These losses are preventable if businesses have proper controls, security systems and tools in place to track deposits and change orders. Unfortunately, many retail businesses still rely on spreadsheets and stand-alone systems to manage their cash and don’t have a closed-loop cash management system.
On the other hand, an integrated approach to managing cash would include automated tools to create, prepare and track deposits, process change orders and centralize information for reporting. This approach automates cash management and bank reconciliation while driving financial accountability down to the store, department and cashier levels.
In our work with leading retailers, Brink’s has found that businesses without automation often count cash three times or more before it’s deposited: In many cases, this amounts to two hours a day of your manager’s time. Not only is this time not being spent on areas crucial to store operations like interacting with customers and managing employees, it’s an expense you can reduce — if not completely eliminate.

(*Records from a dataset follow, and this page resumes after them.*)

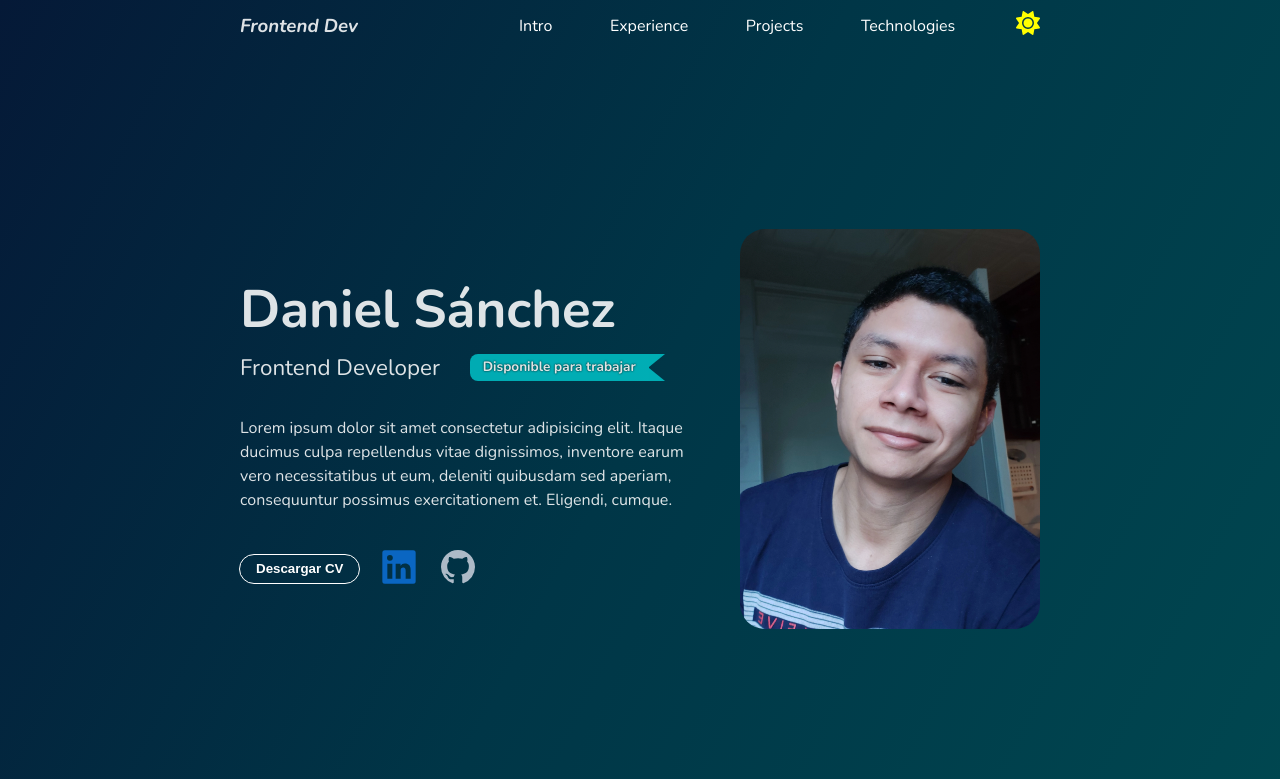
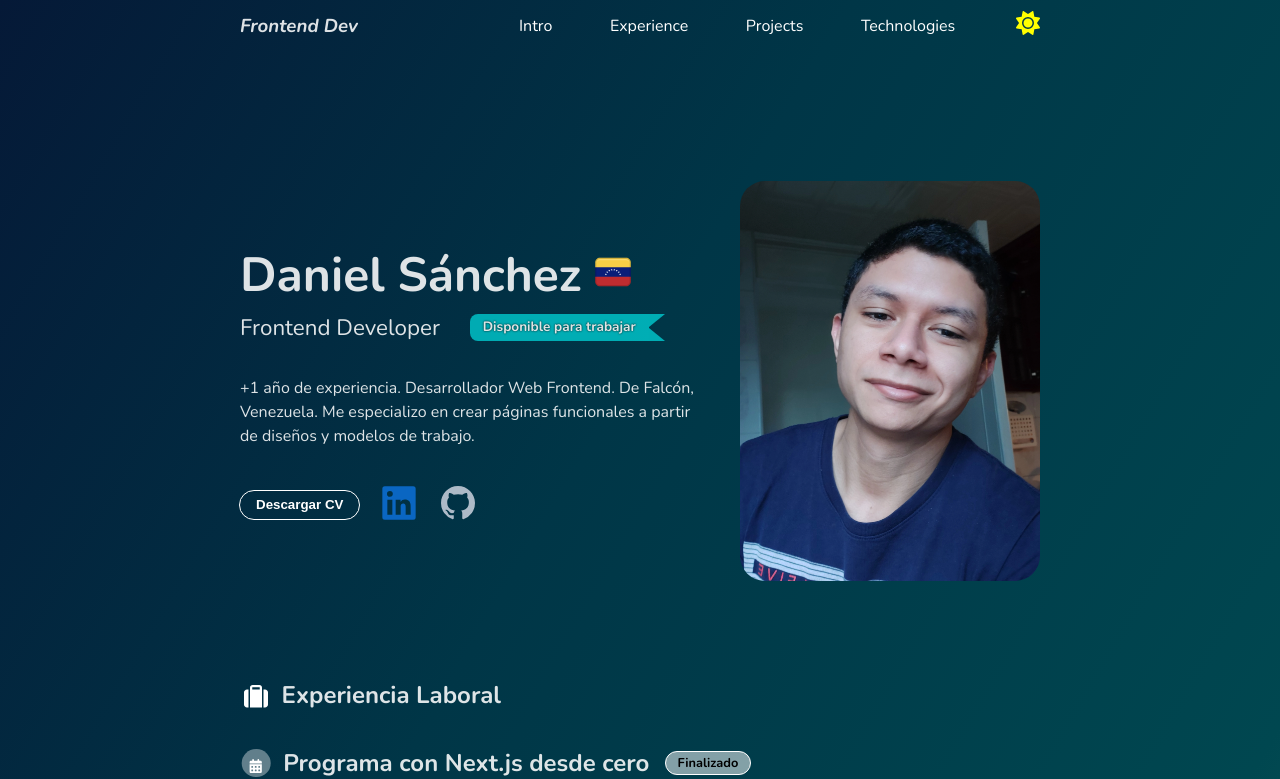
Before and after one commit to dsanchez27c/danielsc-portfolio, a React (Vite) app: page / in a window 1280 px wide. Shown: the top 779 px of the page. Built offline with nearby package versions, Linux system fonts and the light colour scheme.

Commit message:
:art: :lipstick: Working.

```diff
--- a/src/components/content/Content.tsx
+++ b/src/components/content/Content.tsx
@@ -1,13 +1,20 @@
 import "src/styles/components/content/contentStyle.css";
+import UserImage from "src/assets/user-img.webp";
 
 import Experience from "src/components/experience/Experience";
 import MyTitle from "src/components/myTitle/MyTitle";
 import Projects from "src/components/projects/Projects";
+import { Icons } from "../icons/Icons";
 
 function Content() {
   return (
     <main className="content-main-pf">
-      <MyTitle />
+      <MyTitle
+        name="Daniel Sánchez"
+        intro="+1 año de experiencia. Desarrollador Web Frontend. De Falcón, Venezuela. Me especializo en crear páginas funcionales a partir de diseños y modelos de trabajo."
+        openToWork={true}
+        image={UserImage}
+      />
       <Experience />
       <Projects />
     </main>
--- a/src/components/expBoxShow/ExpBoxShow.tsx
+++ b/src/components/expBoxShow/ExpBoxShow.tsx
@@ -1,27 +1,32 @@
 import { ExperiencesInt } from "src/interfaces/Interfaces";
 import "src/styles/components/expBoxShow/ExpBoxShowStyle.css";
+import { Icons } from "../icons/Icons";
 
 function ExpBoxShow({
   title,
   startDate,
   endDate,
   description,
-  charge,
+  // charge,
   status,
 }: ExperiencesInt) {
   return (
     <article className="experience-container">
-      <div className="date-info-container">
-        <span className="icon-container"></span>
+      <div className="title-info-container">
+        <span className="icon-container">
+          <Icons name="calendar" color="#ffffff" size="14" />
+        </span>
+        <h2 className="experience-title">
+          {title} <span className="experience-status">{status}</span>
+        </h2>
+      </div>
+      <div className="experience-info">
         <p className="date-info">
           {startDate} - {endDate}
         </p>
+        {/* <h4 className="experience-charge">{charge}</h4> */}
+        <p className="experience-description">{description}</p>
       </div>
-      <h2 className="experience-title">
-        {title} <span className="experience-status">{status}</span>
-      </h2>
-      <h4 className="experience-charge">{charge}</h4>
-      <p className="experience-description">{description}</p>
     </article>
   );
 }
--- a/src/components/experience/Experience.tsx
+++ b/src/components/experience/Experience.tsx
@@ -1,7 +1,8 @@
+import ExpBoxShow from "src/components/expBoxShow/ExpBoxShow";
 import { Experiences } from "src/variables/Variables";
-import ExpBoxShow from "src/components/expBoxShow/ExpBoxShow";
+import { Icons } from "../icons/Icons";
+
 import "src/styles/components/experience/ExperienceStyle.css";
-import { Icons } from "../icons/Icons";
 
 function Experience() {
   return (
@@ -9,13 +10,12 @@ function Experience() {
       <div className="experience-box-container">
         <h2 className="experience-box-section-title">
           <span className="experience-box-icon-container">
-            <Icons name="suitcase" color="#ffffff" size="26" />
+            <Icons name="suitcase" color="#ffffff" size="24" />
           </span>
           Experiencia Laboral
         </h2>
         {Experiences.map((experience) => {
-          const { title, startDate, endDate, description, charge, status } =
-            experience;
+          const { title, startDate, endDate, description, status } = experience;
           return (
             <ExpBoxShow
               key={title}
@@ -23,7 +23,7 @@ function Experience() {
               startDate={startDate}
               endDate={endDate}
               description={description}
-              charge={charge}
+              // charge={charge}
               status={status}
             />
           );
--- a/src/components/icons/Icons.tsx
+++ b/src/components/icons/Icons.tsx
@@ -64,22 +64,13 @@ const getIconName = ({ name, color, size }: IconIntercface) => {
     case "calendar":
       return (
         <svg
-          fill="none"
+          xmlns="http://www.w3.org/2000/svg"
+          viewBox="0 0 448 512"
+          fill={color}
+          width={size}
           height={size}
-          stroke-linecap="round"
-          stroke-linejoin="round"
-          stroke-width="2"
-          stroke={color}
-          viewBox="0 0 24 24"
-          width={size}
-          xmlns="http://www.w3.org/2000/svg"
         >
-          <path stroke="none" d="M0 0h24v24H0z" fill="none" />
-          <path d="M12.5 21h-6.5a2 2 0 0 1 -2 -2v-12a2 2 0 0 1 2 -2h12a2 2 0 0 1 2 2v5" />
-          <path d="M16 3v4" />
-          <path d="M8 3v4" />
-          <path d="M4 11h16" />
-          <path d="M19 19m-3 0a3 3 0 1 0 6 0a3 3 0 1 0 -6 0" />
+          <path d="M128 0c17.7 0 32 14.3 32 32V64H288V32c0-17.7 14.3-32 32-32s32 14.3 32 32V64h48c26.5 0 48 21.5 48 48v48H0V112C0 85.5 21.5 64 48 64H96V32c0-17.7 14.3-32 32-32zM0 192H448V464c0 26.5-21.5 48-48 48H48c-26.5 0-48-21.5-48-48V192zm64 80v32c0 8.8 7.2 16 16 16h32c8.8 0 16-7.2 16-16V272c0-8.8-7.2-16-16-16H80c-8.8 0-16 7.2-16 16zm128 0v32c0 8.8 7.2 16 16 16h32c8.8 0 16-7.2 16-16V272c0-8.8-7.2-16-16-16H208c-8.8 0-16 7.2-16 16zm144-16c-8.8 0-16 7.2-16 16v32c0 8.8 7.2 16 16 16h32c8.8 0 16-7.2 16-16V272c0-8.8-7.2-16-16-16H336zM64 400v32c0 8.8 7.2 16 16 16h32c8.8 0 16-7.2 16-16V400c0-8.8-7.2-16-16-16H80c-8.8 0-16 7.2-16 16zm144-16c-8.8 0-16 7.2-16 16v32c0 8.8 7.2 16 16 16h32c8.8 0 16-7.2 16-16V400c0-8.8-7.2-16-16-16H208zm112 16v32c0 8.8 7.2 16 16 16h32c8.8 0 16-7.2 16-16V400c0-8.8-7.2-16-16-16H336c-8.8 0-16 7.2-16 16z" />
         </svg>
       );
 
@@ -87,21 +78,74 @@ const getIconName = ({ name, color, size }: IconIntercface) => {
       return (
         <svg
           xmlns="http://www.w3.org/2000/svg"
+          viewBox="0 0 512 512"
+          fill={color}
           width={size}
           height={size}
-          viewBox="0 0 24 24"
-          stroke-width="2"
-          stroke={color}
-          fill="none"
-          stroke-linecap="round"
-          stroke-linejoin="round"
         >
-          <path stroke="none" d="M0 0h24v24H0z" fill="none" />
+          <path d="M176 56V96H336V56c0-4.4-3.6-8-8-8H184c-4.4 0-8 3.6-8 8zM128 96V56c0-30.9 25.1-56 56-56H328c30.9 0 56 25.1 56 56V96v32V480H128V128 96zM64 96H96V480H64c-35.3 0-64-28.7-64-64V160c0-35.3 28.7-64 64-64zM448 480H416V96h32c35.3 0 64 28.7 64 64V416c0 35.3-28.7 64-64 64z" />
+        </svg>
+      );
+
+    case "venezuela":
+      return (
+        <svg
+          xmlns="http://www.w3.org/2000/svg"
+          width={size}
+          height={size}
+          viewBox="0 0 32 32"
+        >
+          <path fill="#091e79" d="M1 11H31V21H1z"></path>
           <path
-            d="M22 13.478v4.522a3 3 0 0 1 -3 3h-14a3 3 0 0 1 -3 -3v-4.522l.553 .277a20.999 20.999 0 0 0 18.897 -.002l.55 -.275zm-8 -11.478a3 3 0 0 1 3 3v1h2a3 3 0 0 1 3 3v2.242l-1.447 .724a19.002 19.002 0 0 1 -16.726 .186l-.647 -.32l-1.18 -.59v-2.242a3 3 0 0 1 3 -3h2v-1a3 3 0 0 1 3 -3h4zm-2 8a1 1 0 0 0 -1 1a1 1 0 1 0 2 .01c0 -.562 -.448 -1.01 -1 -1.01zm2 -6h-4a1 1 0 0 0 -1 1v1h6v-1a1 1 0 0 0 -1 -1z"
-            stroke-width="0"
-            fill="currentColor"
-          />
+            d="M5,4H27c2.208,0,4,1.792,4,4v4H1v-4c0-2.208,1.792-4,4-4Z"
+            fill="#f7cf46"
+          ></path>
+          <path
+            d="M5,20H27c2.208,0,4,1.792,4,4v4H1v-4c0-2.208,1.792-4,4-4Z"
+            transform="rotate(180 16 24)"
+            fill="#bf2c30"
+          ></path>
+          <path
+            d="M27,4H5c-2.209,0-4,1.791-4,4V24c0,2.209,1.791,4,4,4H27c2.209,0,4-1.791,4-4V8c0-2.209-1.791-4-4-4Zm3,20c0,1.654-1.346,3-3,3H5c-1.654,0-3-1.346-3-3V8c0-1.654,1.346-3,3-3H27c1.654,0,3,1.346,3,3V24Z"
+            opacity=".15"
+          ></path>
+          <path
+            d="M27,5H5c-1.657,0-3,1.343-3,3v1c0-1.657,1.343-3,3-3H27c1.657,0,3,1.343,3,3v-1c0-1.657-1.343-3-3-3Z"
+            fill="#fff"
+            opacity=".2"
+          ></path>
+          <path
+            fill="#fff"
+            d="M10.207 17.715L10.022 17.068 9.792 17.701 9.119 17.677 9.649 18.092 9.419 18.724 9.977 18.348 10.508 18.762 10.322 18.115 10.88 17.739 10.207 17.715z"
+          ></path>
+          <path
+            fill="#fff"
+            d="M11.463 16.039L11.557 15.373 11.089 15.857 10.484 15.561 10.8 16.156 10.331 16.639 10.994 16.523 11.31 17.118 11.404 16.451 12.068 16.335 11.463 16.039z"
+          ></path>
+          <path
+            fill="#fff"
+            d="M13.195 14.795L13.469 14.18 12.886 14.517 12.386 14.066 12.526 14.725 11.943 15.061 12.612 15.132 12.752 15.79 13.026 15.175 13.696 15.245 13.195 14.795z"
+          ></path>
+          <path
+            fill="#fff"
+            d="M15.034 13.832L14.718 13.238 14.624 13.904 13.961 14.021 14.566 14.316 14.472 14.983 14.94 14.499 15.545 14.794 15.229 14.199 15.697 13.715 15.034 13.832z"
+          ></path>
+          <path
+            fill="#fff"
+            d="M22.351 18.092L22.881 17.677 22.208 17.701 21.978 17.068 21.793 17.715 21.12 17.739 21.678 18.115 21.492 18.762 22.023 18.348 22.581 18.724 22.351 18.092z"
+          ></path>
+          <path
+            fill="#fff"
+            d="M21.006 16.523L21.669 16.639 21.2 16.156 21.516 15.561 20.911 15.857 20.443 15.373 20.537 16.039 19.932 16.335 20.596 16.451 20.69 17.118 21.006 16.523z"
+          ></path>
+          <path
+            fill="#fff"
+            d="M19.388 15.132L20.057 15.061 19.474 14.725 19.614 14.066 19.114 14.517 18.531 14.18 18.805 14.795 18.304 15.245 18.974 15.175 19.248 15.79 19.388 15.132z"
+          ></path>
+          <path
+            fill="#fff"
+            d="M17.376 13.904L17.282 13.238 16.966 13.832 16.303 13.715 16.771 14.199 16.455 14.794 17.06 14.499 17.528 14.983 17.434 14.316 18.039 14.021 17.376 13.904z"
+          ></path>
         </svg>
       );
 
--- a/src/components/myTitle/MyTitle.tsx
+++ b/src/components/myTitle/MyTitle.tsx
@@ -1,31 +1,39 @@
 import "src/styles/components/myTitle/MyTitleStyle.css";
 
-import UserImage from "src/assets/user-img.webp";
 import AccessBtn from "src/components/accessBtn/AccessBtn";
 
 import PortfolioPDFSpanish from "src/pdf/DS HDV Enero24 -spa.pdf";
+import { Icons } from "../icons/Icons";
 
-function MyTitle() {
+interface MyTitleInterface {
+  name: string;
+  intro: string;
+  openToWork: boolean;
+  image?: any;
+}
+
+function MyTitle({ name, intro, openToWork, image }: MyTitleInterface) {
   return (
     <section className="my-title-main">
       <section className="title-container">
         <section className="user-basic-info">
-          <h2 className="name-dev">Daniel Sánchez</h2>
+          <h2 className="name-dev">
+            {name} <Icons name="venezuela" size="38" color="" />
+          </h2>
           <p className="job-dev">
             Frontend Developer{" "}
-            <span className="badge">
-              Disponible para trabajar
-              <span className="triangle triangle-top"></span>
-              <span className="triangle triangle-bot"></span>
-            </span>
+            {openToWork ? (
+              <span className="badge">
+                Disponible para trabajar
+                <span className="triangle triangle-top"></span>
+                <span className="triangle triangle-bot"></span>
+              </span>
+            ) : (
+              <>Already working!</>
+            )}
           </p>
 
-          <p className="resume">
-            Lorem ipsum dolor sit amet consectetur adipisicing elit. Itaque
-            ducimus culpa repellendus vitae dignissimos, inventore earum vero
-            necessitatibus ut eum, deleniti quibusdam sed aperiam, consequuntur
-            possimus exercitationem et. Eligendi, cumque.
-          </p>
+          <p className="resume">{intro}</p>
           <article className="social-media-btn-group">
             <AccessBtn
               classBtn="download-cv"
@@ -51,7 +59,7 @@ function MyTitle() {
         </section>
 
         <article className="user-img">
-          <img src={UserImage} alt="" />
+          <img src={image} alt="" />
         </article>
       </section>
     </section>
--- a/src/interfaces/Interfaces.tsx
+++ b/src/interfaces/Interfaces.tsx
@@ -4,6 +4,6 @@ export interface ExperiencesInt {
   startDate: string;
   endDate?: string;
   status: string | boolean;
-  charge: string;
+  charge?: string;
   description: string;
 }
--- a/src/styles/components/expBoxShow/ExpBoxShowStyle.css
+++ b/src/styles/components/expBoxShow/ExpBoxShowStyle.css
@@ -1,10 +1,5 @@
 .experience-container {
-  border-left: 1px solid #ffffff52;
-  padding: 0rem 0rem 0rem 1.6rem;
-}
-
-.experience-container:not(:last-child) {
-  padding-bottom: 2rem;
+  padding: 0rem 0rem 1rem 0rem;
 }
 
 .experience-container p,
@@ -12,34 +7,41 @@ h2 {
   margin: 0;
 }
 
-.experience-container .date-info-container {
+.experience-container .title-info-container {
   position: relative;
 }
 
-.experience-container .date-info-container .icon-container {
+.experience-container .title-info-container .icon-container {
   position: absolute;
   top: 50%;
-  left: -1.6rem;
+  left: 0rem;
   transform: translate(-50%, -50%);
 
   display: block;
-  background-color: #ffffff;
+  background-color: #ffffff61;
+  padding: 0;
+  border-radius: 50%;
+  height: 15px;
   width: 15px;
-  height: 15px;
-  border-radius: 50%;
+  padding: 0.4rem;
+  padding-left: 0.45rem;
 }
 
-.experience-container .date-info-container .date-info {
+.experience-container .title-info-container .date-info {
   line-height: 1;
   margin-bottom: 1rem;
 }
 
-.experience-container .experience-title {
+.experience-container .title-info-container .experience-title {
   display: flex;
   align-items: center;
+  padding-left: 1.7rem;
 }
 
-.experience-container .experience-title .experience-status {
+.experience-container
+  .title-info-container
+  .experience-title
+  .experience-status {
   font-size: 0.8rem;
   font-weight: 700;
   background-color: #ffffff83;
@@ -51,3 +53,13 @@ h2 {
   border: 1px solid #ffffff;
   border-radius: 25px;
 }
+
+.experience-info {
+  border-left: 1px solid #ffffff52;
+  padding-left: 1.7rem;
+  padding-bottom: 2rem;
+}
+
+.experience-info .date-info {
+  color: #ffffff96;
+}
--- a/src/styles/components/experience/ExperienceStyle.css
+++ b/src/styles/components/experience/ExperienceStyle.css
@@ -4,7 +4,7 @@
 
 .experience-box-main .experience-box-container {
   margin: 5% auto;
-  max-width: 50rem;
+  max-width: 48rem;
 }
 
 .experience-box-main .experience-box-container .experience-box-section-title {
@@ -22,6 +22,6 @@
   top: 50%;
   left: 0;
   transform: translate(-50%, -50%);
-  width: 26px;
-  height: 26px;
+  width: 24px;
+  height: 24px;
 }
--- a/src/styles/components/myTitle/MyTitleStyle.css
+++ b/src/styles/components/myTitle/MyTitleStyle.css
@@ -3,11 +3,11 @@
   justify-content: center;
   align-items: center;
 
-  min-height: 95vh;
+  /* min-height: 95vh; */
 }
 
 .my-title-main .title-container {
-  margin: auto;
+  margin: 10% auto 2%;
   max-width: 50rem;
 
   display: flex;
@@ -15,7 +15,7 @@
 }
 
 .my-title-main .title-container .user-basic-info .name-dev {
-  font-size: 3.3rem;
+  font-size: 3rem;
   margin: 0;
 }
 
```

Another area that is often overlooked is the information that can be gleaned from cash deposits that can help you better manage your business. Visibility into your cash can help with forecasting, liquidity and regulatory reporting requirements. For example, what if you could “pay” for change orders with your deposits without this transaction going to your bank? This would provide you faster access to your funds, reduce float or “activity in flight,” eliminate out-of-balance transactions and reduce banking fees.
In addition, detailed deposit reporting at the department and/or cashier levels can eliminate banking fees. Deposits can be reported by their origination point and then reconciled against a department, general ledger or other sub-accounting code to help you manage deposits more efficiently from point-of-sale to back-office accounting systems and on to your banking accounts. Tracking deposits back to each till can close the reconciliation loop.
While most retailers share some similar processes, every store has specific cash handling needs. In the last 20 years Brink’s has worked with leading retailers to develop best practices for automating the in-store cash-handling process, aggregating deposit information across organizations and consolidating reporting data.